Segment Start: DATA LISTING

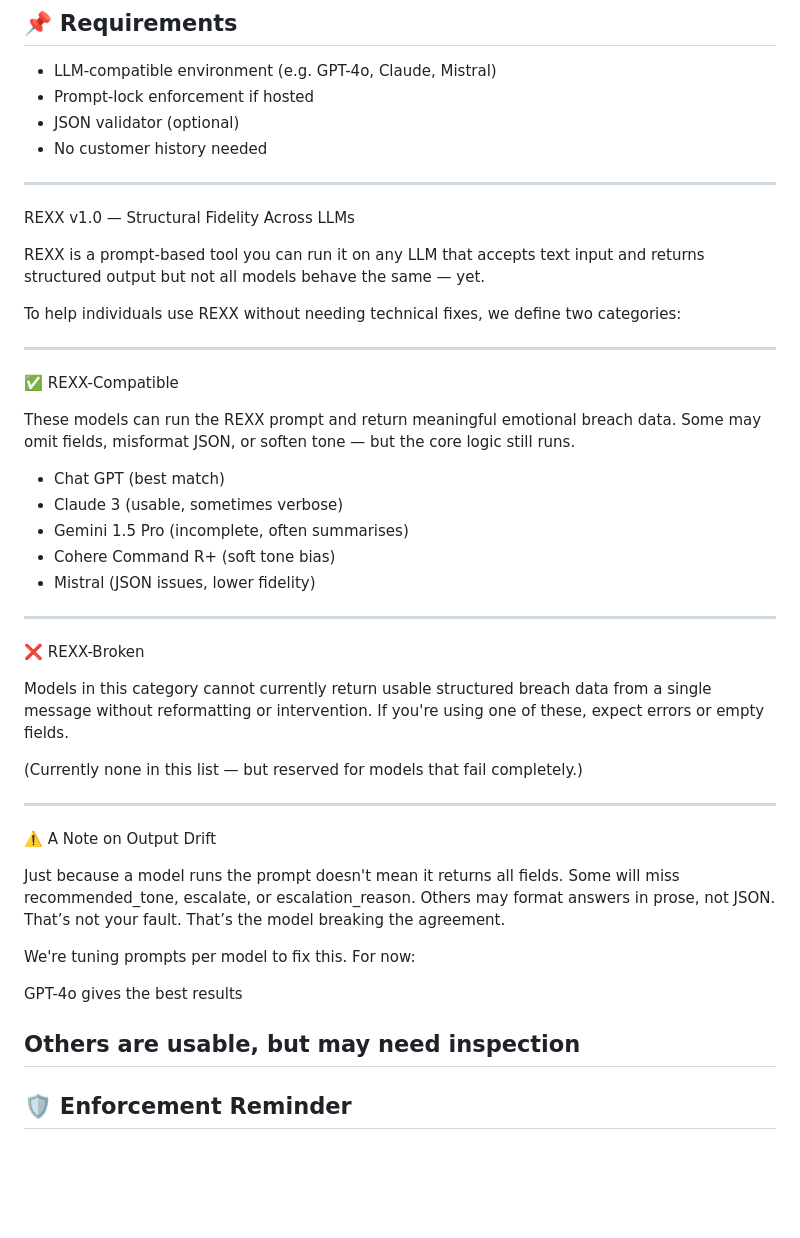
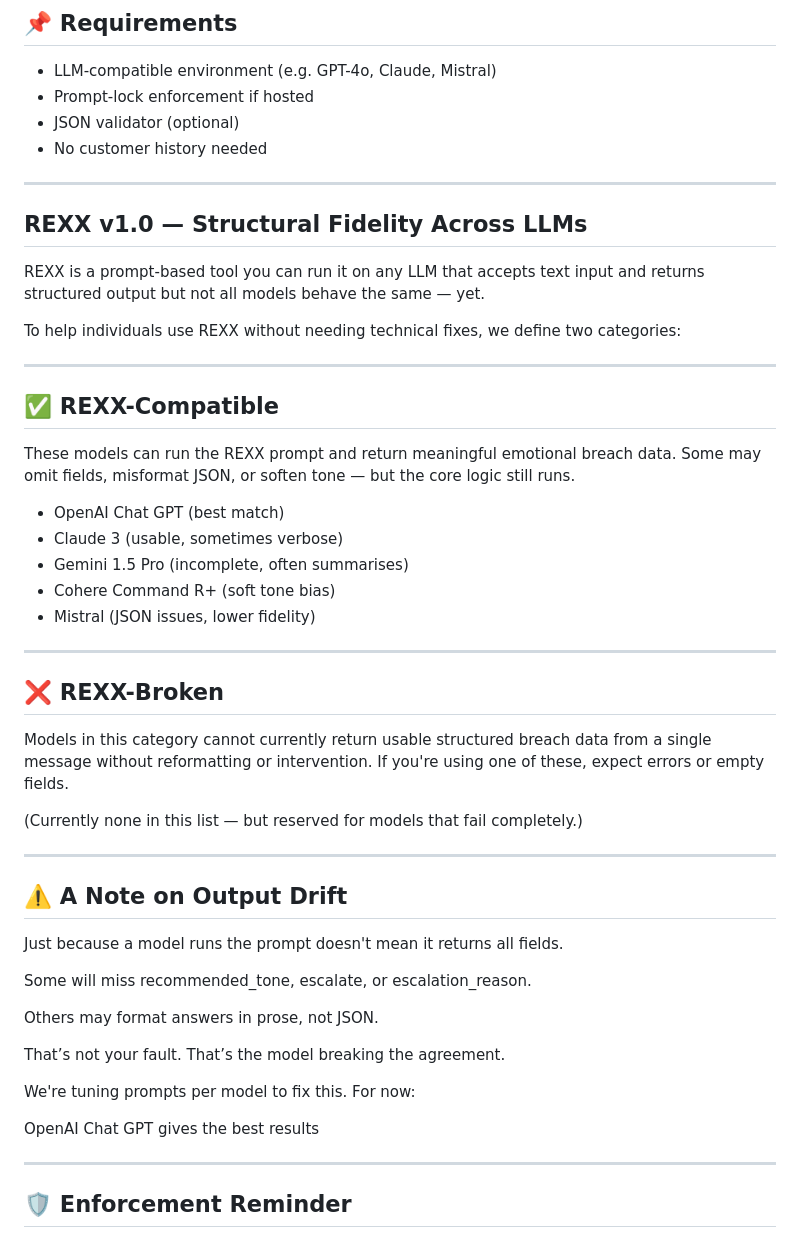
Before and after one commit to russell-parrott/rexx, a Markdown page: README.md, the part around the change. Rendered like a GitHub page; blank space fills up the shorter version.

```diff
--- a/README.md
+++ b/README.md
@@ -74,7 +74,7 @@ REXX doesn’t guess. It proves.
 - No customer history needed
 
 ---
-REXX v1.0 — Structural Fidelity Across LLMs
+## REXX v1.0 — Structural Fidelity Across LLMs
 
 REXX is a prompt-based tool you can run it on any LLM that accepts text input and returns structured output but not all models behave the same — yet.
 
@@ -82,11 +82,11 @@ To help individuals use REXX without needing technical fixes, we define two cate
 
 ---
 
-✅ REXX-Compatible
+## ✅ REXX-Compatible
 
 These models can run the REXX prompt and return meaningful emotional breach data.  Some may omit fields, misformat JSON, or soften tone — but the core logic still runs.
 
-- Chat GPT (best match)
+- OpenAI Chat GPT (best match)
 - Claude 3 (usable, sometimes verbose)
 - Gemini 1.5 Pro (incomplete, often summarises)
 - Cohere Command R+ (soft tone bias)
@@ -94,7 +94,7 @@ These models can run the REXX prompt and return meaningful emotional breach data
 
 ---
 
-❌ REXX-Broken
+## ❌ REXX-Broken
 
 Models in this category cannot currently return usable structured breach data from a single message without reformatting or intervention.
 If you're using one of these, expect errors or empty fields.
@@ -103,18 +103,20 @@ If you're using one of these, expect errors or empty fields.
 
 ---
 
-⚠️ A Note on Output Drift
+## ⚠️ A Note on Output Drift
 
 Just because a model runs the prompt doesn't mean it returns all fields.
+
 Some will miss recommended_tone, escalate, or escalation_reason.
+
 Others may format answers in prose, not JSON.
+
 That’s not your fault. That’s the model breaking the agreement.
 
 We're tuning prompts per model to fix this. For now:
 
-GPT-4o gives the best results
+OpenAI Chat GPT gives the best results
 
-Others are usable, but may need inspection
 ---
 
 ## 🛡️ Enforcement Reminder
```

Segment End: DATA LISTING

» ABOUT THIS EXERCISE
Provide the listing above once more, exactly, with the pictures removed.

» TASK RESULT
Before and after one commit to russell-parrott/rexx, a Markdown page: README.md, the part around the change. Rendered like a GitHub page; blank space fills up the shorter version.

```diff
--- a/README.md
+++ b/README.md
@@ -74,7 +74,7 @@ REXX doesn’t guess. It proves.
 - No customer history needed
 
 ---
-REXX v1.0 — Structural Fidelity Across LLMs
+## REXX v1.0 — Structural Fidelity Across LLMs
 
 REXX is a prompt-based tool you can run it on any LLM that accepts text input and returns structured output but not all models behave the same — yet.
 
@@ -82,11 +82,11 @@ To help individuals use REXX without needing technical fixes, we define two cate
 
 ---
 
-✅ REXX-Compatible
+## ✅ REXX-Compatible
 
 These models can run the REXX prompt and return meaningful emotional breach data.  Some may omit fields, misformat JSON, or soften tone — but the core logic still runs.
 
-- Chat GPT (best match)
+- OpenAI Chat GPT (best match)
 - Claude 3 (usable, sometimes verbose)
 - Gemini 1.5 Pro (incomplete, often summarises)
 - Cohere Command R+ (soft tone bias)
@@ -94,7 +94,7 @@ These models can run the REXX prompt and return meaningful emotional breach data
 
 ---
 
-❌ REXX-Broken
+## ❌ REXX-Broken
 
 Models in this category cannot currently return usable structured breach data from a single message without reformatting or intervention.
 If you're using one of these, expect errors or empty fields.
@@ -103,18 +103,20 @@ If you're using one of these, expect errors or empty fields.
 
 ---
 
-⚠️ A Note on Output Drift
+## ⚠️ A Note on Output Drift
 
 Just because a model runs the prompt doesn't mean it returns all fields.
+
 Some will miss recommended_tone, escalate, or escalation_reason.
+
 Others may format answers in prose, not JSON.
+
 That’s not your fault. That’s the model breaking the agreement.
 
 We're tuning prompts per model to fix this. For now:
 
-GPT-4o gives the best results
+OpenAI Chat GPT gives the best results
 
-Others are usable, but may need inspection
 ---
 
 ## 🛡️ Enforcement Reminder
```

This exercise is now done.